Start of Block

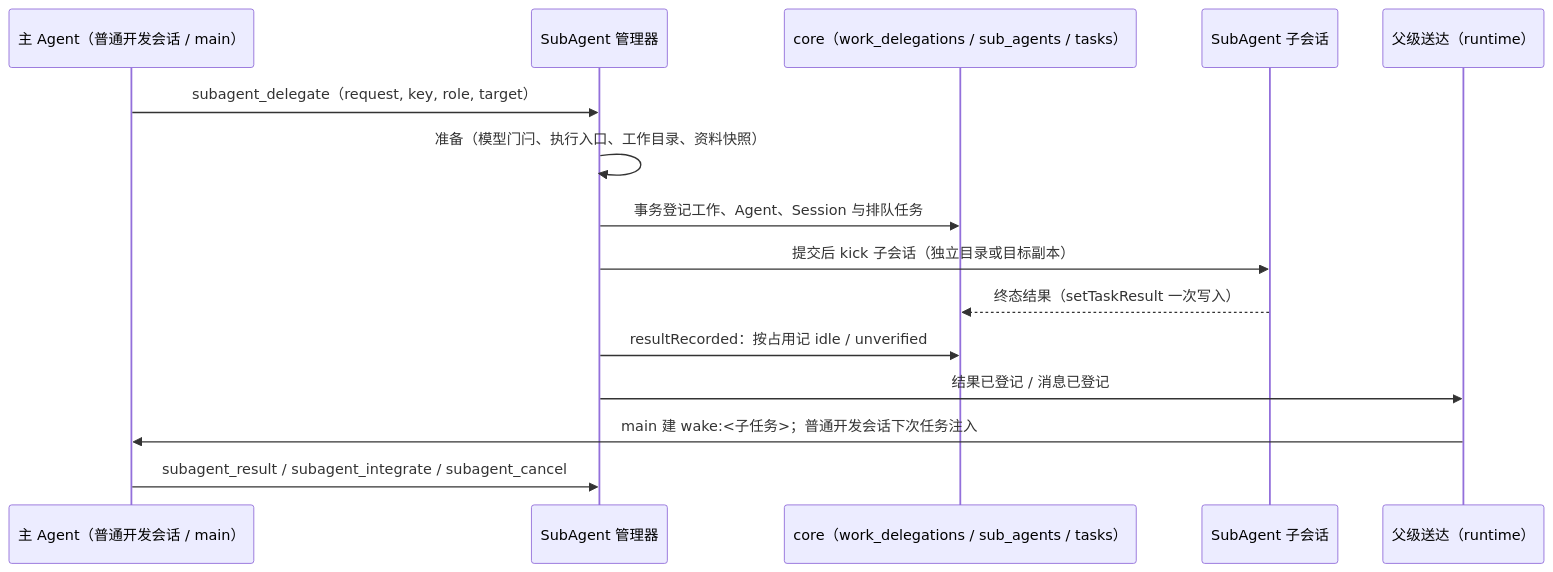
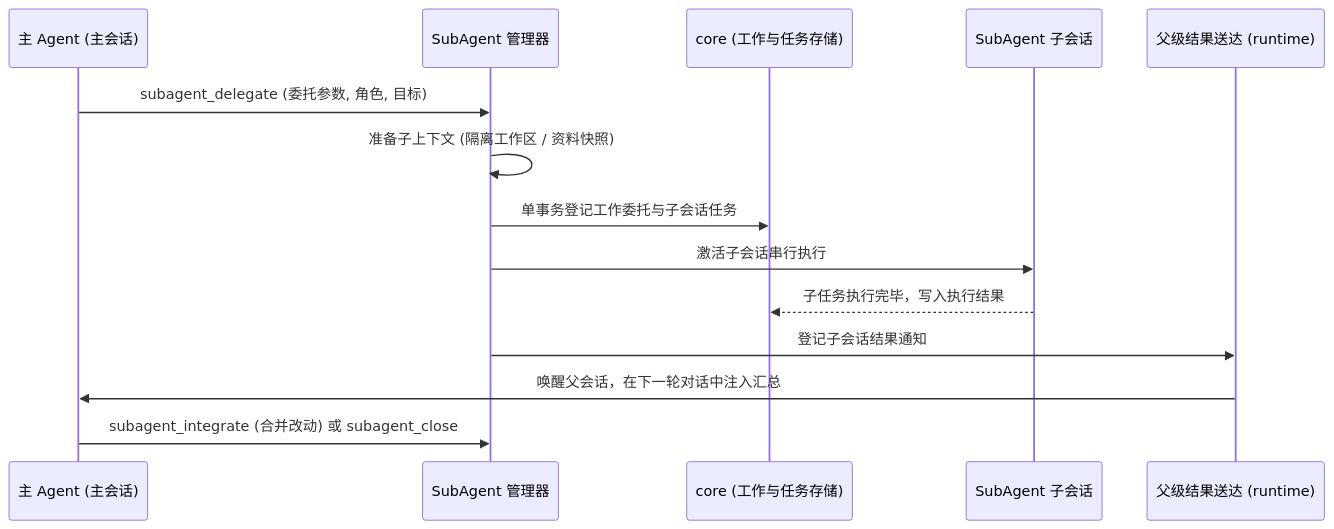
One commit to num-lab/Ruukoto changed the fourth of 4 diagrams in docs/architecture.md. Above: the diagram before and after it, drawn with Mermaid. The commit also changed other lines of this file and 19 other files, not shown here.

````diff
--- a/docs/architecture.md
+++ b/docs/architecture.md
@@ -125,18 +123,17 @@
 ```mermaid
 sequenceDiagram
-  participant PA as 主 Agent（普通开发会话 / main）
-  participant SM as SubAgent 管理器
-  participant St as core（work_delegations / sub_agents / tasks）
-  participant SA as SubAgent 子会话
-  participant PD as 父级送达（runtime）
+  participant Master as 主 Agent (主会话)
+  participant Mgr as SubAgent 管理器
+  participant Store as core (工作与任务存储)
+  participant Sub as SubAgent 子会话
+  participant Delivery as 父级结果送达 (runtime)
 
-  PA->>SM: subagent_delegate（request, key, role, target）
-  SM->>SM: 准备（模型门闩、执行入口、工作目录、资料快照）
-  SM->>St: 事务登记工作、Agent、Session 与排队任务
-  SM->>SA: 提交后 kick 子会话（独立目录或目标副本）
-  SA-->>St: 终态结果（setTaskResult 一次写入）
-  SM->>St: resultRecorded：按占用记 idle / unverified
-  SM->>PD: 结果已登记 / 消息已登记
-  PD->>PA: main 建 wake:<子任务>；普通开发会话下次任务注入
-  PA->>SM: subagent_result / subagent_integrate / subagent_cancel
+  Master->>Mgr: subagent_delegate (委托参数, 角色, 目标)
+  Mgr->>Mgr: 准备子上下文 (隔离工作区 / 资料快照)
+  Mgr->>Store: 单事务登记工作委托与子会话任务
+  Mgr->>Sub: 激活子会话串行执行
+  Sub-->>Store: 子任务执行完毕，写入执行结果
+  Mgr->>Delivery: 登记子会话结果通知
+  Delivery->>Master: 唤醒父会话，在下一轮对话中注入汇总
+  Master->>Mgr: subagent_integrate (合并改动) 或 subagent_close
 ```
````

End of Block

__AIM OF THE EXERCISE__
Exactly as written, return every line of the listing, but not the pictures.

__RESULT__
One commit to num-lab/Ruukoto changed the fourth of 4 diagrams in docs/architecture.md. Above: the diagram before and after it, drawn with Mermaid. The commit also changed other lines of this file and 19 other files, not shown here.

````diff
--- a/docs/architecture.md
+++ b/docs/architecture.md
@@ -125,18 +123,17 @@
 ```mermaid
 sequenceDiagram
-  participant PA as 主 Agent（普通开发会话 / main）
-  participant SM as SubAgent 管理器
-  participant St as core（work_delegations / sub_agents / tasks）
-  participant SA as SubAgent 子会话
-  participant PD as 父级送达（runtime）
+  participant Master as 主 Agent (主会话)
+  participant Mgr as SubAgent 管理器
+  participant Store as core (工作与任务存储)
+  participant Sub as SubAgent 子会话
+  participant Delivery as 父级结果送达 (runtime)
 
-  PA->>SM: subagent_delegate（request, key, role, target）
-  SM->>SM: 准备（模型门闩、执行入口、工作目录、资料快照）
-  SM->>St: 事务登记工作、Agent、Session 与排队任务
-  SM->>SA: 提交后 kick 子会话（独立目录或目标副本）
-  SA-->>St: 终态结果（setTaskResult 一次写入）
-  SM->>St: resultRecorded：按占用记 idle / unverified
-  SM->>PD: 结果已登记 / 消息已登记
-  PD->>PA: main 建 wake:<子任务>；普通开发会话下次任务注入
-  PA->>SM: subagent_result / subagent_integrate / subagent_cancel
+  Master->>Mgr: subagent_delegate (委托参数, 角色, 目标)
+  Mgr->>Mgr: 准备子上下文 (隔离工作区 / 资料快照)
+  Mgr->>Store: 单事务登记工作委托与子会话任务
+  Mgr->>Sub: 激活子会话串行执行
+  Sub-->>Store: 子任务执行完毕，写入执行结果
+  Mgr->>Delivery: 登记子会话结果通知
+  Delivery->>Master: 唤醒父会话，在下一轮对话中注入汇总
+  Master->>Mgr: subagent_integrate (合并改动) 或 subagent_close
 ```
````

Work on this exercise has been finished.